This is where the humor lies. Barry starts off a new paragraph with “Why do we have such low self esteem? There are many complex psychological and societal reasons…” and at this point, you think he is about to bring some factual evidence into the essay that actually means something. Instead he says, “By which I mean Barbie” yes, the psychological reason females have un realistic expectations is because of a doll. He tells us about the height and weight of what “real life” Barbie would be. To me this is Barry’s evidential support, this is about the only time in the entire article he uses numbers.

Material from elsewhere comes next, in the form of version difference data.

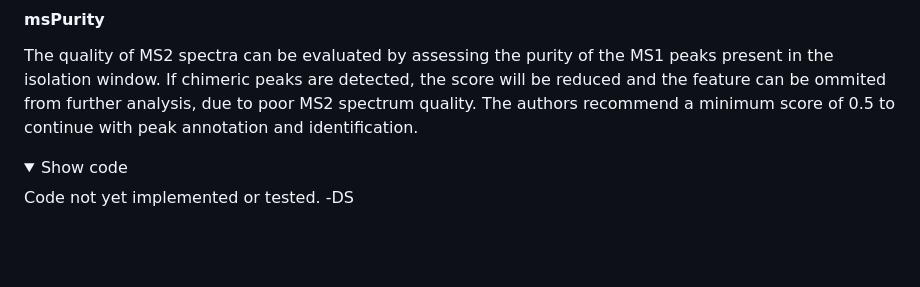
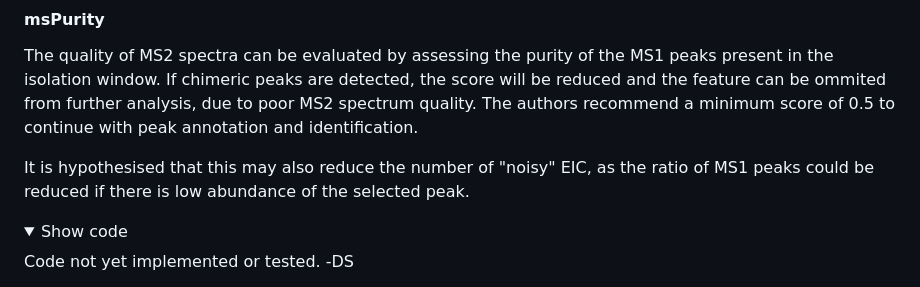
Before and after one commit to drewszabo/NTS-workflow, a Markdown page: README.md, the part around the change. Rendered like a GitHub page; folded sections open; blank space fills up the shorter version.

```diff
--- a/README.md
+++ b/README.md
@@ -160,6 +160,8 @@ Gloaguen, Y., Kirwan, J.A. & Beule, D. 2022. Deep Learning-Assisted Peak Curatio
 
 The quality of MS2 spectra can be evaluated by assessing the purity of the MS1 peaks present in the isolation window. If chimeric peaks are detected, the score will be reduced and the feature can be ommited from further analysis, due to poor MS2 spectrum quality. The authors recommend a minimum score of 0.5 to continue with peak annotation and identification.
 
+  It is hypothesised that this may also reduce the number of "noisy" EIC, as the ratio of MS1 peaks could be reduced if there is low abundance of the selected peak.
+
 <details>
   <summary>Show code</summary>
 
```
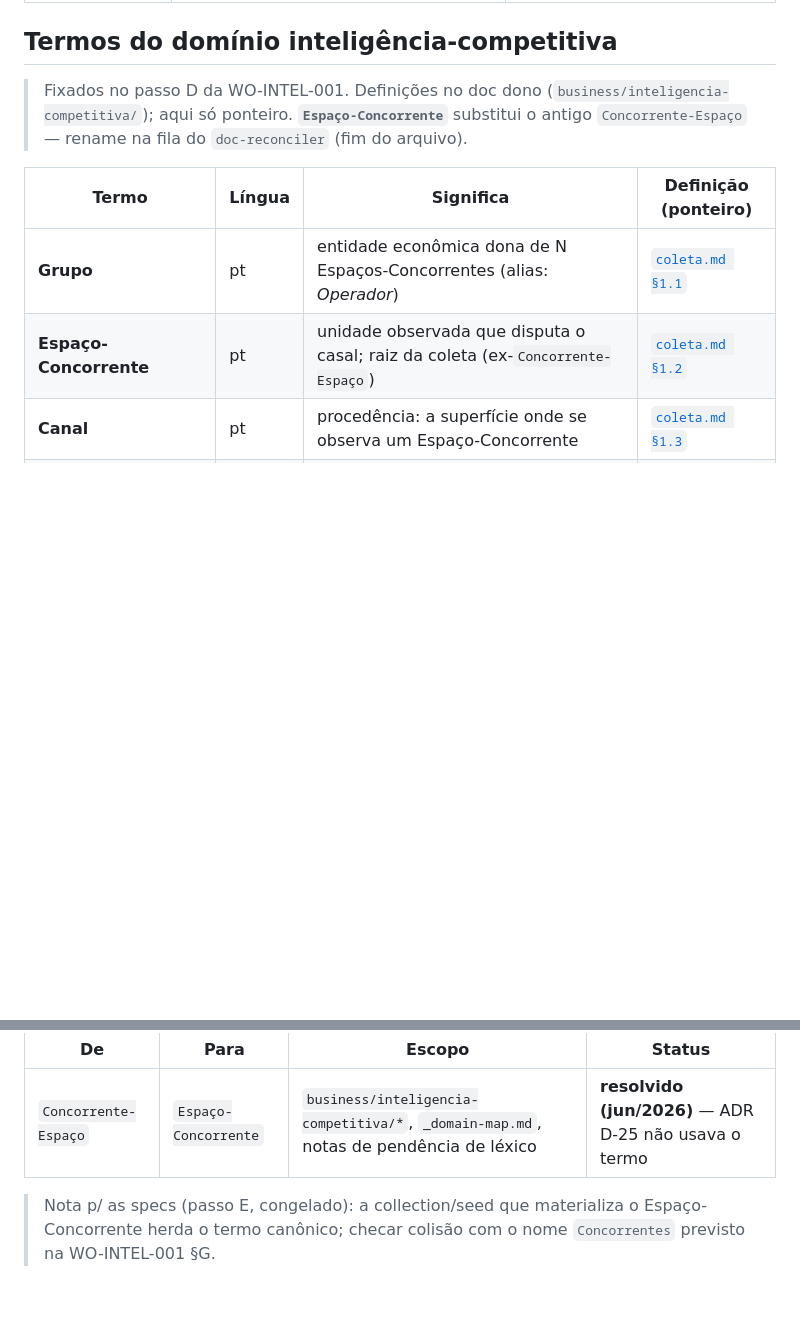
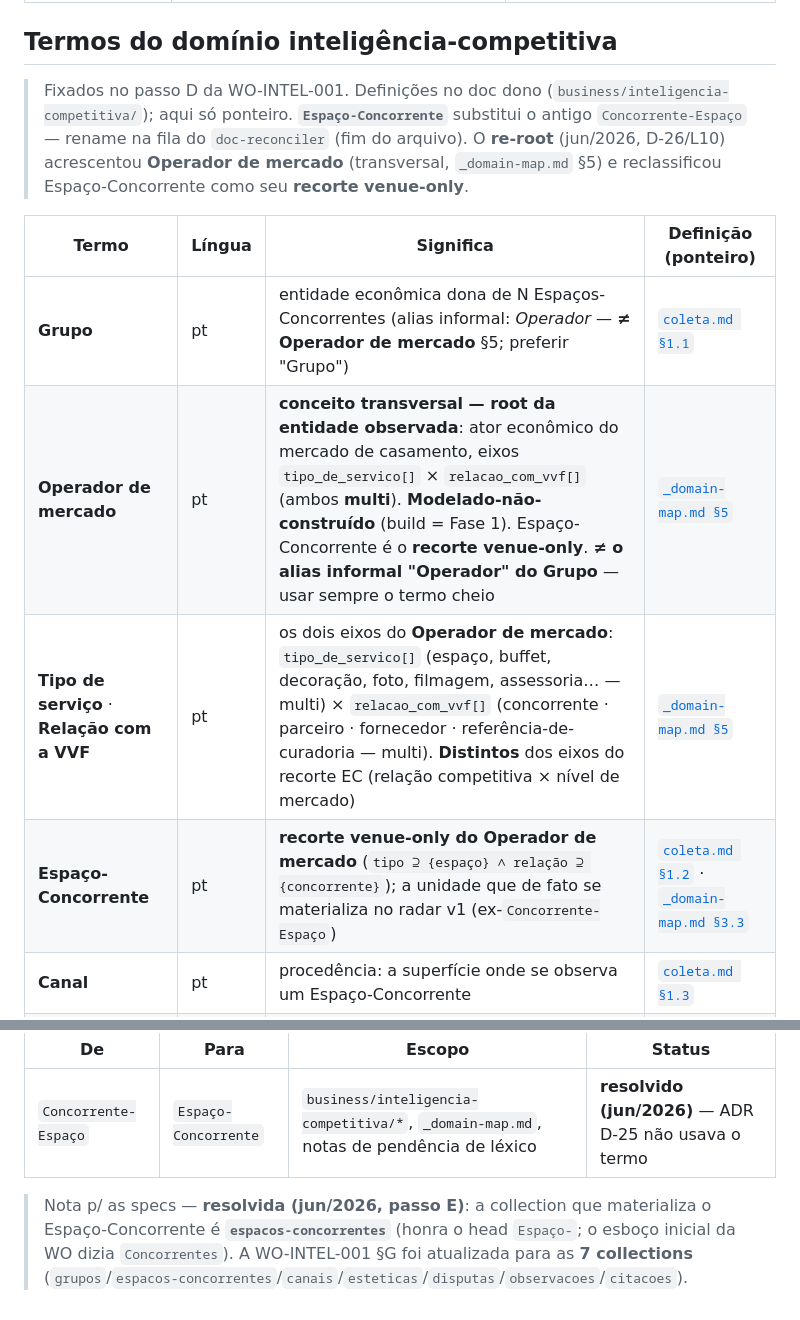
Before and after one commit to fabiozaffani/vvleadhub, a Markdown page: docs/_lexico.md, 2 parts joined by grey strips. GitHub-like rendering; blank space fills up the shorter version.

Commit message:
docs(intel): léxico — Operador de mercado, recorte EC, colisão de collection resolvida
Passo D do pipeline (re-root):
- registra o termo canônico "Operador de mercado" (transversal, ponteiro →
  _domain-map.md §5) e os rótulos dos eixos (tipo_de_servico × relacao_com_vvf).
- reclassifica "Espaço-Concorrente" de "raiz da coleta" para "recorte venue-only
  do Operador de mercado".
- desambigua o homônimo: o alias informal "Operador" do Grupo (entidade econômica)
  colide com "Operador de mercado" (transversal) — preferir o termo cheio. Os
  business docs ainda dizem "(também Operador)" no Grupo; rebaixar esse alias é
  decisão do fundador (não propaguei rename — propor, não impor).
- resolve a nota de colisão: a collection é "espacos-concorrentes" (não
  "Concorrentes"); WO §G atualizada para 7 collections.

Co-Authored-By: Claude Opus 4.8 <noreply@anthropic.com>

```diff
--- a/docs/_lexico.md
+++ b/docs/_lexico.md
@@ -61,12 +61,14 @@
 
 ## Termos do domínio inteligência-competitiva
 
-> Fixados no passo D da WO-INTEL-001. Definições no doc dono (`business/inteligencia-competitiva/`); aqui só ponteiro. **`Espaço-Concorrente`** substitui o antigo `Concorrente-Espaço` — rename na fila do `doc-reconciler` (fim do arquivo).
+> Fixados no passo D da WO-INTEL-001. Definições no doc dono (`business/inteligencia-competitiva/`); aqui só ponteiro. **`Espaço-Concorrente`** substitui o antigo `Concorrente-Espaço` — rename na fila do `doc-reconciler` (fim do arquivo). O **re-root** (jun/2026, D-26/L10) acrescentou **Operador de mercado** (transversal, `_domain-map.md` §5) e reclassificou Espaço-Concorrente como seu **recorte venue-only**.
 
 | Termo | Língua | Significa | Definição (ponteiro) |
 |---|---|---|---|
-| **Grupo** | pt | entidade econômica dona de N Espaços-Concorrentes (alias: *Operador*) | [`coleta.md §1.1`](business/inteligencia-competitiva/coleta.md) |
-| **Espaço-Concorrente** | pt | unidade observada que disputa o casal; raiz da coleta (ex-`Concorrente-Espaço`) | [`coleta.md §1.2`](business/inteligencia-competitiva/coleta.md) |
+| **Grupo** | pt | entidade econômica dona de N Espaços-Concorrentes (alias informal: *Operador* — **≠ Operador de mercado** §5; preferir "Grupo") | [`coleta.md §1.1`](business/inteligencia-competitiva/coleta.md) |
+| **Operador de mercado** | pt | **conceito transversal — root da entidade observada**: ator econômico do mercado de casamento, eixos `tipo_de_servico[]` × `relacao_com_vvf[]` (ambos **multi**). **Modelado-não-construído** (build = Fase 1). Espaço-Concorrente é o **recorte venue-only**. **≠ o alias informal "Operador" do Grupo** — usar sempre o termo cheio | [`_domain-map.md §5`](_domain-map.md) |
+| **Tipo de serviço** · **Relação com a VVF** | pt | os dois eixos do **Operador de mercado**: `tipo_de_servico[]` (espaço, buffet, decoração, foto, filmagem, assessoria… — multi) × `relacao_com_vvf[]` (concorrente · parceiro · fornecedor · referência-de-curadoria — multi). **Distintos** dos eixos do recorte EC (relação competitiva × nível de mercado) | [`_domain-map.md §5`](_domain-map.md) |
+| **Espaço-Concorrente** | pt | **recorte venue-only do Operador de mercado** (`tipo ⊇ {espaço} ∧ relação ⊇ {concorrente}`); a unidade que de fato se materializa no radar v1 (ex-`Concorrente-Espaço`) | [`coleta.md §1.2`](business/inteligencia-competitiva/coleta.md) · [`_domain-map.md §3.3`](_domain-map.md) |
 | **Canal** | pt | procedência: a superfície onde se observa um Espaço-Concorrente | [`coleta.md §1.3`](business/inteligencia-competitiva/coleta.md) |
 | **Observação** | pt | captura **datada** de um fato, com Fonte + confiabilidade (átomo do radar) | [`coleta.md §1.4`](business/inteligencia-competitiva/coleta.md) |
 | **Estética** | pt | eixo de classificação (rústico/clássico/boho…), N:N | [`coleta.md §1.5`](business/inteligencia-competitiva/coleta.md) |
@@ -102,4 +104,4 @@
 |---|---|---|---|
 | `Concorrente-Espaço` | `Espaço-Concorrente` | `business/inteligencia-competitiva/*`, `_domain-map.md`, notas de pendência de léxico | **resolvido (jun/2026)** — ADR D-25 não usava o termo |
 
-> Nota p/ as specs (passo E, congelado): a collection/seed que materializa o Espaço-Concorrente herda o termo canônico; checar colisão com o nome `Concorrentes` previsto na WO-INTEL-001 §G.
+> Nota p/ as specs — **resolvida (jun/2026, passo E)**: a collection que materializa o Espaço-Concorrente é **`espacos-concorrentes`** (honra o head `Espaço-`; o esboço inicial da WO dizia `Concorrentes`). A WO-INTEL-001 §G foi atualizada para as **7 collections** (`grupos`/`espacos-concorrentes`/`canais`/`esteticas`/`disputas`/`observacoes`/`citacoes`).
```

Later on in the article he says “men don’t notice 97% of the efforts women put in anyways” and “”The average woman spends 5,000 hours per year worrying about her fingernails” That is all of the facts and evidential support he uses for the entire article. Because this article is based mostly on Barry’s personal feelings and senses, instead of facts, he has to really elaborate on points that he tries to make. If he doesn’t make them sound factual, and that they have something to do with the essay he won’t draw the reader in. You would just get lost. He does a good job at that. The difference between senses and facts is that it doesn’t make a difference what one believes about something; things that are of real value are what you’ll be able to back it up with. In this article you are drawing upon the authors senses, because there is barely any “real” facts.

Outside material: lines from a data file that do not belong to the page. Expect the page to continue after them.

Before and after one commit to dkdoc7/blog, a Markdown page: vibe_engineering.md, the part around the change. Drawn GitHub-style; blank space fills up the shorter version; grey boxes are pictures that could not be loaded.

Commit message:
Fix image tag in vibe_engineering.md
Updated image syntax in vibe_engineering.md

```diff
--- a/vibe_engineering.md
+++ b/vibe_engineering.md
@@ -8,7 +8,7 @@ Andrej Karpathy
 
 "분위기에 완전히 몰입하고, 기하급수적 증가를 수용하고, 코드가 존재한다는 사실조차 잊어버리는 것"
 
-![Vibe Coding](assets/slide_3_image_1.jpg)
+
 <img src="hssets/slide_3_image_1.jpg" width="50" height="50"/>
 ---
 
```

We are going based solely upon life stories of the writer and his senses. I came to the conclusion that instead of having one focal idea for the entire essay, Barry has two main points. Women put tons of effort into their appearance, trying to perfect their beauty. Men on the other hand, do not. I agree with everything the author touched upon about how woman portray themselves. Because of that, it was extremely hard for me to argue against the points he made. There is not much factual information in this article, so I can not elaborate on what could be “right” or “wrong”. All of the applications Barry made in this article were appropriate. For example, everything he stated about Cindy Crawford. He states that no matter how hard those women in the audience tried to apply their products like Cindy Crawford, they would never look like her.
Also, they may even look the same as they did when they applied their makeup how they used to. Barry claims the reason many women are obsessed with looking a certain way (or his example, like Cindy Crawford) is because men want them to look that way. Once again Barry is using personal knowledge, instead of factual evidence, to back up his writing. Even though he uses personal knowledge, there is an exactness throughout his essay that makes the reader feel as if Barry is presenting a case to you. Barry says if he had to express in three words what most women think about their appearance it would be “not good enough”, in my opinion that is very accurate. Dave Berry, touches upon what women actually think of themselves and why that is, and how irrelevant most of our efforts are in the eyes of men. Barry argues his points by addressing each gender.
While addressing each gender he uses humor, but kept it serious enough. He kept the serious feel alive by bringing in outside worldly examples such As dolls and celebrities to get his point across. Barry did write this article targeting males, but added things for women, using real life examples we all could relate to. The personal style of this essay was evident, considering he had little factual evidence to support his thesis. Though he had little factual evidence Barry did a
spectacular job exposing the truth to his readers.